START THE INPUT
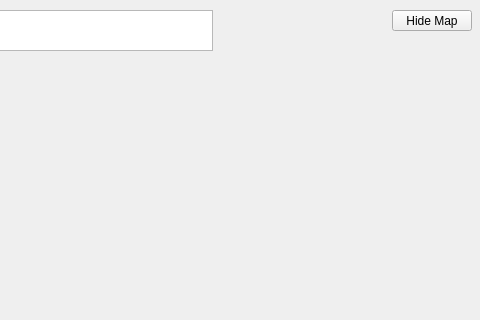
Above: mainwindow.ui from jjola00/FinalZork before the change; both pictures show x 288 to 768 and y 0 to 320 of the 768 by 619 pixel window. Below: the same form after it.
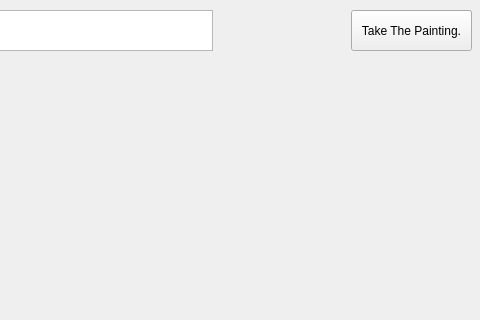
That is the form after the change.

Patch:
```diff
--- a/mainwindow.ui
+++ b/mainwindow.ui
@@ -125,6 +125,19 @@
      </rect>
     </property>
    </widget>
+   <widget class="QPushButton" name="itemTakeButton">
+    <property name="geometry">
+     <rect>
+      <x>639</x>
+      <y>10</y>
+      <width>121</width>
+      <height>41</height>
+     </rect>
+    </property>
+    <property name="text">
+     <string>Take The Painting.</string>
+    </property>
+   </widget>
   </widget>
   <widget class="QMenuBar" name="menubar">
    <property name="geometry">
```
END THE INPUT
• _WHAT YOU SHOULD DO_:
Leave out the pictures and copy every record above exactly.

• _SOLVED EXERCISE_:
Above: mainwindow.ui from jjola00/FinalZork before the change; both pictures show x 288 to 768 and y 0 to 320 of the 768 by 619 pixel window. Below: the same form after it.
That is the form after the change.

Patch:
```diff
--- a/mainwindow.ui
+++ b/mainwindow.ui
@@ -125,6 +125,19 @@
      </rect>
     </property>
    </widget>
+   <widget class="QPushButton" name="itemTakeButton">
+    <property name="geometry">
+     <rect>
+      <x>639</x>
+      <y>10</y>
+      <width>121</width>
+      <height>41</height>
+     </rect>
+    </property>
+    <property name="text">
+     <string>Take The Painting.</string>
+    </property>
+   </widget>
   </widget>
   <widget class="QMenuBar" name="menubar">
    <property name="geometry">
```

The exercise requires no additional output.